P: One semester of introductory biology. Offered odd years. An introduction to basic bone biology, including bone morphology, composition, and physiology; cell biology of bone cells; measurement techniques; adaption to the mechanical and metabolic environments; regulatory factors and mineral homeostasis; and growth and development.
The Grantsmanship course is designed to teach graduate students how to write an NIH application and to provide information on the review process. Students will complete an NIH, RO3 application by the end of the semester. All students will participate in a mock IRG-style review of each application at the end of the course. Class Notes: This class will meet in MS B15. Add Consent: Department Consent Required.

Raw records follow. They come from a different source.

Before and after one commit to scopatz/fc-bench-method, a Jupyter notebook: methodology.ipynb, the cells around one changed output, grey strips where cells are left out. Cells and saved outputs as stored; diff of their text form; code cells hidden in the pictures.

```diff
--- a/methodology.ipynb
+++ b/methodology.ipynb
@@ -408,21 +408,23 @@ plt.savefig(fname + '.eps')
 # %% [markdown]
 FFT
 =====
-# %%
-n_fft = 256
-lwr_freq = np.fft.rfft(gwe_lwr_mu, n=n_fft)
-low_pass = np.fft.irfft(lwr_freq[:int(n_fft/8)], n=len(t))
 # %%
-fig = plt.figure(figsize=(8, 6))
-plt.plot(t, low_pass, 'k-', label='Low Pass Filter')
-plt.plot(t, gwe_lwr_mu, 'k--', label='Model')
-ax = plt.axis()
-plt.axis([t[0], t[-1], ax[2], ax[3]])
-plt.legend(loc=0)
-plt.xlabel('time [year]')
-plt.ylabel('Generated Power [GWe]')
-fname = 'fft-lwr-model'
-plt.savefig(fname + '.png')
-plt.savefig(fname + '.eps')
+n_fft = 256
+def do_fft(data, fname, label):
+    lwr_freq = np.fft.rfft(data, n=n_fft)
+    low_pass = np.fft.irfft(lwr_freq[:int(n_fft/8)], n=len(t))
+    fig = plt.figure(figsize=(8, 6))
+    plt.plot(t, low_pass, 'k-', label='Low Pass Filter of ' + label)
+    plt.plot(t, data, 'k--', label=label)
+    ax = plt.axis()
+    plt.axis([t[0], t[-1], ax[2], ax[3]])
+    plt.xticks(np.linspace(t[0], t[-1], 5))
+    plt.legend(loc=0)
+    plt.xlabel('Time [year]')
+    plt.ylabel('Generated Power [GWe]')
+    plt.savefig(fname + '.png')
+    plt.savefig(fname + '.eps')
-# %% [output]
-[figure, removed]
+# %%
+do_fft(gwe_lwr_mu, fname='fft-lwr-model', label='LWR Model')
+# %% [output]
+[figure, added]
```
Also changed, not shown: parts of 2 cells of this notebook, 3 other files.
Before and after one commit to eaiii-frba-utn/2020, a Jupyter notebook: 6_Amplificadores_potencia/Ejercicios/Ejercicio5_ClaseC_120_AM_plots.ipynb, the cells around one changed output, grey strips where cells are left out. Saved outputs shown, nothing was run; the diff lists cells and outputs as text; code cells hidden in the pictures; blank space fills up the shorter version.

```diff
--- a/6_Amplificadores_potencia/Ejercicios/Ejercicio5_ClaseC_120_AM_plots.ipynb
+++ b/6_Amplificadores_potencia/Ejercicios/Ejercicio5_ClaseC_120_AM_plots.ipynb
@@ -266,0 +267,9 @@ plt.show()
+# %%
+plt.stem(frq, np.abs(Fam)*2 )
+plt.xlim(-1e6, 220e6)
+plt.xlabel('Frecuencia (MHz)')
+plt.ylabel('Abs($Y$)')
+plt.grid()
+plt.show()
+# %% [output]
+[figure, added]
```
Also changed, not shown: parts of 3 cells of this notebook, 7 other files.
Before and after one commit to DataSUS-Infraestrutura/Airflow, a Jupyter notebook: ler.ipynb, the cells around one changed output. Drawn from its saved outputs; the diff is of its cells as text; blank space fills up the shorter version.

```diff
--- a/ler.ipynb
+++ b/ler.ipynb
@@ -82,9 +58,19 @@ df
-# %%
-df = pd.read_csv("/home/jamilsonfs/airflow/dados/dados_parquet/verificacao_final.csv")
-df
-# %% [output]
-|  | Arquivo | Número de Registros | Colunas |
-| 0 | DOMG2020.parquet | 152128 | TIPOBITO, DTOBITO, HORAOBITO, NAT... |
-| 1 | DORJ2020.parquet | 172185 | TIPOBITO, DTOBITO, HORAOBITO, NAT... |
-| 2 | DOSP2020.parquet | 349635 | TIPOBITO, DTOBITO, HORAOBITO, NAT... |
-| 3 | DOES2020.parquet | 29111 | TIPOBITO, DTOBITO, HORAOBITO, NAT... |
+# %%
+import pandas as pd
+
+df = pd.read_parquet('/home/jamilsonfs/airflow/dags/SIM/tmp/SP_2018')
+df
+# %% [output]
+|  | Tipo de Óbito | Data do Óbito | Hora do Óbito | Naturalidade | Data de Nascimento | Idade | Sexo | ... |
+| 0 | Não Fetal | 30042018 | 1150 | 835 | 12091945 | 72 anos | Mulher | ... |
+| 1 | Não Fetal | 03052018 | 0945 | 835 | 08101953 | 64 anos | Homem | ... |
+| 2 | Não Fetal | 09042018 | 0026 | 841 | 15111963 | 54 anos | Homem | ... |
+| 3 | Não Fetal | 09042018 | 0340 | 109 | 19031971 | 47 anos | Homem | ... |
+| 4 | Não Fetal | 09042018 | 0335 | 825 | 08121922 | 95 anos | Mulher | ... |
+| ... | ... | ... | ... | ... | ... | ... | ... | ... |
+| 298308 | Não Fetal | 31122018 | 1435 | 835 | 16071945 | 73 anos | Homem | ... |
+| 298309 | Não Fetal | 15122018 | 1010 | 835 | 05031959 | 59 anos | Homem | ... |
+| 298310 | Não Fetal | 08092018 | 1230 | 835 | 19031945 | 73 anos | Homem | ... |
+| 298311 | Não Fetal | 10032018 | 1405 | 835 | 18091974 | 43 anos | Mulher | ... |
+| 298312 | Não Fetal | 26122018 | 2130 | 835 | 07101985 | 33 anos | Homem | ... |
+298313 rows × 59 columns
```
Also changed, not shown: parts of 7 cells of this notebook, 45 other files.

This course focuses on the role of health behaviors such as eating nutritious foods, exercising, and avoiding unhealthy habits, in health promotion and disease prevention. A principal concentration will be on health promotion within disabling conditions.
Selected topics in physical education.
Addresses theoretical and empirical aspects of topics including exercise and mental health, anxiety and sport performance, "personology" and sport, overtraining, exercise adherence, and perceived exertion.
Injury and pathology of the human locomotive system affects our well-being and independence. Lectures, discussions and laboratory work on the mechanics of human locomotion will focus on the understanding of the complex processes involved in able-bodied and pathological gaits. Case studies are used to link observable/measurable behavior to pathology and injury.
An integrative analysis of the physiological, psychological and biomechanical principles, mechanisms and phenomena underlying the acquisition of the capacities and abilities required for high-level physical performance.
An overview of neural mechanisms underlying motor control. Application of neurophysiological principles to human motor performance.
Description coming soon
A study of problems as they relate to philosophy, procedures, and practices in adapted physical education.
Provides an overview of the role of physical activity in the prevention of disease and disability. Explores the health-related consequences of inactivity and discusses interventions designed to increase physical activity within populations. The course will focus on obesity and it's health-related consequences.
Description coming soon.
Physiology, assessment techniques and interpretation of basic cardiac rhythm, 12 lead EKG and adjunctive imaging techniques in clinical exercise testing. Introduction to basic cardiac pharmacology.
Description coming soon.
Theory of measurement in physical education, selection and administration of appropriate tests, and interpretation of results by statistical procedures. Project required to apply theory taught.
P: Graduate GPA of at least 3.0. Guided readings for broadening information about and understanding of the profession. Can be repeated.
P: Graduate GPA of at least 3.0. Independent research conducted under the guidance of a graduate faculty member. Can be repeated.
Theory of advanced statistical techniques; practical applications with actual data.
P: Graduate standing, undergraduate course in biological sciences or consent of instructor. This course applies the principles of physiology, chemistry, and biology to describe the role of nutrition and exercise in wellness, health promotion and disease prevention. This class is taught online.
Description coming soon.
Description coming soon.